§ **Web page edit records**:
——

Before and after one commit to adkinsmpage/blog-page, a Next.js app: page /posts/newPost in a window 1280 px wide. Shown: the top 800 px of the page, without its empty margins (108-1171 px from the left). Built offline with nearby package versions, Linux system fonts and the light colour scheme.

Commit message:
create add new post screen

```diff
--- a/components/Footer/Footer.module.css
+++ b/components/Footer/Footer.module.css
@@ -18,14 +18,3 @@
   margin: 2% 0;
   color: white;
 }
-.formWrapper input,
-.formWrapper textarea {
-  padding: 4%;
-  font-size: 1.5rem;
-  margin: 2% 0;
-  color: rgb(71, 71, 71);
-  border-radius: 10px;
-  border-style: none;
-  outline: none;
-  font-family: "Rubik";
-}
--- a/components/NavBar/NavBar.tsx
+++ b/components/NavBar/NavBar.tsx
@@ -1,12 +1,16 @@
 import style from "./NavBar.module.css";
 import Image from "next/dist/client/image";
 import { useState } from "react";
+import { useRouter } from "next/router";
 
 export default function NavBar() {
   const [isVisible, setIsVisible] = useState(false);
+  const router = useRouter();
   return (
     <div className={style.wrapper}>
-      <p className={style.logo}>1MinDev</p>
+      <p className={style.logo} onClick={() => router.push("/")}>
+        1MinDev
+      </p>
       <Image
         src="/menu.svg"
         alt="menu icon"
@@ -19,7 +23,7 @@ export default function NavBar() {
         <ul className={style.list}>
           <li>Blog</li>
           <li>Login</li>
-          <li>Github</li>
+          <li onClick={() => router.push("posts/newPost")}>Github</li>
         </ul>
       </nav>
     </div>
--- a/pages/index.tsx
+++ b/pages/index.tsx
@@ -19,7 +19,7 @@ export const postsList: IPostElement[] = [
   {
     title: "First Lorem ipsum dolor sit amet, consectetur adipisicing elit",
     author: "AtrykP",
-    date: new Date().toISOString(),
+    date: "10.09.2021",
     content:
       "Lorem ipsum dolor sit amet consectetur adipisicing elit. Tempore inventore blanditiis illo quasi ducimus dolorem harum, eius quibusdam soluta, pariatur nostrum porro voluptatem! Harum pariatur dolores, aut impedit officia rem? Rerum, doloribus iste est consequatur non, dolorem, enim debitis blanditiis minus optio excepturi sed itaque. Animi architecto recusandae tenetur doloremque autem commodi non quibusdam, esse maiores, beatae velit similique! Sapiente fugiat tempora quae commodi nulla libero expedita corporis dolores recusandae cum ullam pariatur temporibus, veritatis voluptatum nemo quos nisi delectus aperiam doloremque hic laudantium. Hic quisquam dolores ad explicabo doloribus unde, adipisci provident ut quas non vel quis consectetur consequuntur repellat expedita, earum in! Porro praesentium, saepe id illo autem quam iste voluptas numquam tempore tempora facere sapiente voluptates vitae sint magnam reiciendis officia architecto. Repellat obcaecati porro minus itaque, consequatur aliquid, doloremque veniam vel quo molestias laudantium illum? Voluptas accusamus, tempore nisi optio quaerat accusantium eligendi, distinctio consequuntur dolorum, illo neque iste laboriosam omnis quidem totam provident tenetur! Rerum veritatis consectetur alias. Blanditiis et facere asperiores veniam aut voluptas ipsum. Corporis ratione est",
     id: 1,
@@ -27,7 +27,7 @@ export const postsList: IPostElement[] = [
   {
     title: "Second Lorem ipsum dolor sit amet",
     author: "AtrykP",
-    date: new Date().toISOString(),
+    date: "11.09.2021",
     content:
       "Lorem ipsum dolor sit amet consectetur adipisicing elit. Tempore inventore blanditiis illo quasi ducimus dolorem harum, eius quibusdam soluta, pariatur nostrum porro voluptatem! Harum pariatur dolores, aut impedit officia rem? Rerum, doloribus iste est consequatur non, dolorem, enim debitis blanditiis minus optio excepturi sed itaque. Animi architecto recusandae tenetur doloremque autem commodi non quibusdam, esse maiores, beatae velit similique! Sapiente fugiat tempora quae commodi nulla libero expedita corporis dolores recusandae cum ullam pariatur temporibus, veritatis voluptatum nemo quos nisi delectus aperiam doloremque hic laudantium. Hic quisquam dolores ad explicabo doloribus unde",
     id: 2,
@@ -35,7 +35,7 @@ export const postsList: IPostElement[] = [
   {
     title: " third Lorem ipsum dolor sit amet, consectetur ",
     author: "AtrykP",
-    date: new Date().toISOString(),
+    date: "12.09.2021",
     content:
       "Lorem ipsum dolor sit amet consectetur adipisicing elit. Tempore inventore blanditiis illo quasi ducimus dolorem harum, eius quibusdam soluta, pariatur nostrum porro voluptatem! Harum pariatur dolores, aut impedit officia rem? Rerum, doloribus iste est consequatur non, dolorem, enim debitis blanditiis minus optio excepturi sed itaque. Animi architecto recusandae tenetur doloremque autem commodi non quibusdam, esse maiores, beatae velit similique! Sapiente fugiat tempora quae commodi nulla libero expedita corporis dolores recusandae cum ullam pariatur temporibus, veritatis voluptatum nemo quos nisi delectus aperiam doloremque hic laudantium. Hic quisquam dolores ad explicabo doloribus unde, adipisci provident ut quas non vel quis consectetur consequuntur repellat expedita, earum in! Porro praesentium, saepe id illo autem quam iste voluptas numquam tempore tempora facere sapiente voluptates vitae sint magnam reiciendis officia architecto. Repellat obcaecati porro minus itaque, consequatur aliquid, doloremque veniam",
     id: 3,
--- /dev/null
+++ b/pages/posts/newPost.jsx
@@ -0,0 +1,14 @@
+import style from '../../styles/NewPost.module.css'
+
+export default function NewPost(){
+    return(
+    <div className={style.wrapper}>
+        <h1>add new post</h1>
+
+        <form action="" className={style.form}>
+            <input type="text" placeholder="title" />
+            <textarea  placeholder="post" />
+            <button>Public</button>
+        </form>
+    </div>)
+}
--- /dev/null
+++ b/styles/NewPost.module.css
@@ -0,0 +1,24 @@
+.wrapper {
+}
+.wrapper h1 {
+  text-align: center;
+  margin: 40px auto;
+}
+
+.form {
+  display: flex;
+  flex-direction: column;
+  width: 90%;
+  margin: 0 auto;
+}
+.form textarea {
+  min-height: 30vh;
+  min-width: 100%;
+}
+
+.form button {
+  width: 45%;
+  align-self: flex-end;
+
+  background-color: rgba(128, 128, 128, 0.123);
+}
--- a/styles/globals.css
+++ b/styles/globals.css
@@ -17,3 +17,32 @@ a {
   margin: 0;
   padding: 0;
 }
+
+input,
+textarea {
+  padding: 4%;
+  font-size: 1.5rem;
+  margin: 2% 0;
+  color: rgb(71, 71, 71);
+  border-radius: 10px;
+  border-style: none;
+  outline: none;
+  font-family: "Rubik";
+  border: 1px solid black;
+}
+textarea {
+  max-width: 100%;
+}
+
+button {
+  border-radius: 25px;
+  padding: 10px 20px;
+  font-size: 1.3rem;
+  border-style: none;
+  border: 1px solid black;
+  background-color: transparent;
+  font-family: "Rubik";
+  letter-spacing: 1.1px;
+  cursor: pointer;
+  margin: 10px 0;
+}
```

——

§ **EXERCISE INSTRUCTIONS**: Write out the records once more, precisely as they stand.

§ **YOUR RESPONSE**:
Before and after one commit to adkinsmpage/blog-page, a Next.js app: page /posts/newPost in a window 1280 px wide. Shown: the top 800 px of the page, without its empty margins (108-1171 px from the left). Built offline with nearby package versions, Linux system fonts and the light colour scheme.

Commit message:
create add new post screen

```diff
--- a/components/Footer/Footer.module.css
+++ b/components/Footer/Footer.module.css
@@ -18,14 +18,3 @@
   margin: 2% 0;
   color: white;
 }
-.formWrapper input,
-.formWrapper textarea {
-  padding: 4%;
-  font-size: 1.5rem;
-  margin: 2% 0;
-  color: rgb(71, 71, 71);
-  border-radius: 10px;
-  border-style: none;
-  outline: none;
-  font-family: "Rubik";
-}
--- a/components/NavBar/NavBar.tsx
+++ b/components/NavBar/NavBar.tsx
@@ -1,12 +1,16 @@
 import style from "./NavBar.module.css";
 import Image from "next/dist/client/image";
 import { useState } from "react";
+import { useRouter } from "next/router";
 
 export default function NavBar() {
   const [isVisible, setIsVisible] = useState(false);
+  const router = useRouter();
   return (
     <div className={style.wrapper}>
-      <p className={style.logo}>1MinDev</p>
+      <p className={style.logo} onClick={() => router.push("/")}>
+        1MinDev
+      </p>
       <Image
         src="/menu.svg"
         alt="menu icon"
@@ -19,7 +23,7 @@ export default function NavBar() {
         <ul className={style.list}>
           <li>Blog</li>
           <li>Login</li>
-          <li>Github</li>
+          <li onClick={() => router.push("posts/newPost")}>Github</li>
         </ul>
       </nav>
     </div>
--- a/pages/index.tsx
+++ b/pages/index.tsx
@@ -19,7 +19,7 @@ export const postsList: IPostElement[] = [
   {
     title: "First Lorem ipsum dolor sit amet, consectetur adipisicing elit",
     author: "AtrykP",
-    date: new Date().toISOString(),
+    date: "10.09.2021",
     content:
       "Lorem ipsum dolor sit amet consectetur adipisicing elit. Tempore inventore blanditiis illo quasi ducimus dolorem harum, eius quibusdam soluta, pariatur nostrum porro voluptatem! Harum pariatur dolores, aut impedit officia rem? Rerum, doloribus iste est consequatur non, dolorem, enim debitis blanditiis minus optio excepturi sed itaque. Animi architecto recusandae tenetur doloremque autem commodi non quibusdam, esse maiores, beatae velit similique! Sapiente fugiat tempora quae commodi nulla libero expedita corporis dolores recusandae cum ullam pariatur temporibus, veritatis voluptatum nemo quos nisi delectus aperiam doloremque hic laudantium. Hic quisquam dolores ad explicabo doloribus unde, adipisci provident ut quas non vel quis consectetur consequuntur repellat expedita, earum in! Porro praesentium, saepe id illo autem quam iste voluptas numquam tempore tempora facere sapiente voluptates vitae sint magnam reiciendis officia architecto. Repellat obcaecati porro minus itaque, consequatur aliquid, doloremque veniam vel quo molestias laudantium illum? Voluptas accusamus, tempore nisi optio quaerat accusantium eligendi, distinctio consequuntur dolorum, illo neque iste laboriosam omnis quidem totam provident tenetur! Rerum veritatis consectetur alias. Blanditiis et facere asperiores veniam aut voluptas ipsum. Corporis ratione est",
     id: 1,
@@ -27,7 +27,7 @@ export const postsList: IPostElement[] = [
   {
     title: "Second Lorem ipsum dolor sit amet",
     author: "AtrykP",
-    date: new Date().toISOString(),
+    date: "11.09.2021",
     content:
       "Lorem ipsum dolor sit amet consectetur adipisicing elit. Tempore inventore blanditiis illo quasi ducimus dolorem harum, eius quibusdam soluta, pariatur nostrum porro voluptatem! Harum pariatur dolores, aut impedit officia rem? Rerum, doloribus iste est consequatur non, dolorem, enim debitis blanditiis minus optio excepturi sed itaque. Animi architecto recusandae tenetur doloremque autem commodi non quibusdam, esse maiores, beatae velit similique! Sapiente fugiat tempora quae commodi nulla libero expedita corporis dolores recusandae cum ullam pariatur temporibus, veritatis voluptatum nemo quos nisi delectus aperiam doloremque hic laudantium. Hic quisquam dolores ad explicabo doloribus unde",
     id: 2,
@@ -35,7 +35,7 @@ export const postsList: IPostElement[] = [
   {
     title: " third Lorem ipsum dolor sit amet, consectetur ",
     author: "AtrykP",
-    date: new Date().toISOString(),
+    date: "12.09.2021",
     content:
       "Lorem ipsum dolor sit amet consectetur adipisicing elit. Tempore inventore blanditiis illo quasi ducimus dolorem harum, eius quibusdam soluta, pariatur nostrum porro voluptatem! Harum pariatur dolores, aut impedit officia rem? Rerum, doloribus iste est consequatur non, dolorem, enim debitis blanditiis minus optio excepturi sed itaque. Animi architecto recusandae tenetur doloremque autem commodi non quibusdam, esse maiores, beatae velit similique! Sapiente fugiat tempora quae commodi nulla libero expedita corporis dolores recusandae cum ullam pariatur temporibus, veritatis voluptatum nemo quos nisi delectus aperiam doloremque hic laudantium. Hic quisquam dolores ad explicabo doloribus unde, adipisci provident ut quas non vel quis consectetur consequuntur repellat expedita, earum in! Porro praesentium, saepe id illo autem quam iste voluptas numquam tempore tempora facere sapiente voluptates vitae sint magnam reiciendis officia architecto. Repellat obcaecati porro minus itaque, consequatur aliquid, doloremque veniam",
     id: 3,
--- /dev/null
+++ b/pages/posts/newPost.jsx
@@ -0,0 +1,14 @@
+import style from '../../styles/NewPost.module.css'
+
+export default function NewPost(){
+    return(
+    <div className={style.wrapper}>
+        <h1>add new post</h1>
+
+        <form action="" className={style.form}>
+            <input type="text" placeholder="title" />
+            <textarea  placeholder="post" />
+            <button>Public</button>
+        </form>
+    </div>)
+}
--- /dev/null
+++ b/styles/NewPost.module.css
@@ -0,0 +1,24 @@
+.wrapper {
+}
+.wrapper h1 {
+  text-align: center;
+  margin: 40px auto;
+}
+
+.form {
+  display: flex;
+  flex-direction: column;
+  width: 90%;
+  margin: 0 auto;
+}
+.form textarea {
+  min-height: 30vh;
+  min-width: 100%;
+}
+
+.form button {
+  width: 45%;
+  align-self: flex-end;
+
+  background-color: rgba(128, 128, 128, 0.123);
+}
--- a/styles/globals.css
+++ b/styles/globals.css
@@ -17,3 +17,32 @@ a {
   margin: 0;
   padding: 0;
 }
+
+input,
+textarea {
+  padding: 4%;
+  font-size: 1.5rem;
+  margin: 2% 0;
+  color: rgb(71, 71, 71);
+  border-radius: 10px;
+  border-style: none;
+  outline: none;
+  font-family: "Rubik";
+  border: 1px solid black;
+}
+textarea {
+  max-width: 100%;
+}
+
+button {
+  border-radius: 25px;
+  padding: 10px 20px;
+  font-size: 1.3rem;
+  border-style: none;
+  border: 1px solid black;
+  background-color: transparent;
+  font-family: "Rubik";
+  letter-spacing: 1.1px;
+  cursor: pointer;
+  margin: 10px 0;
+}
```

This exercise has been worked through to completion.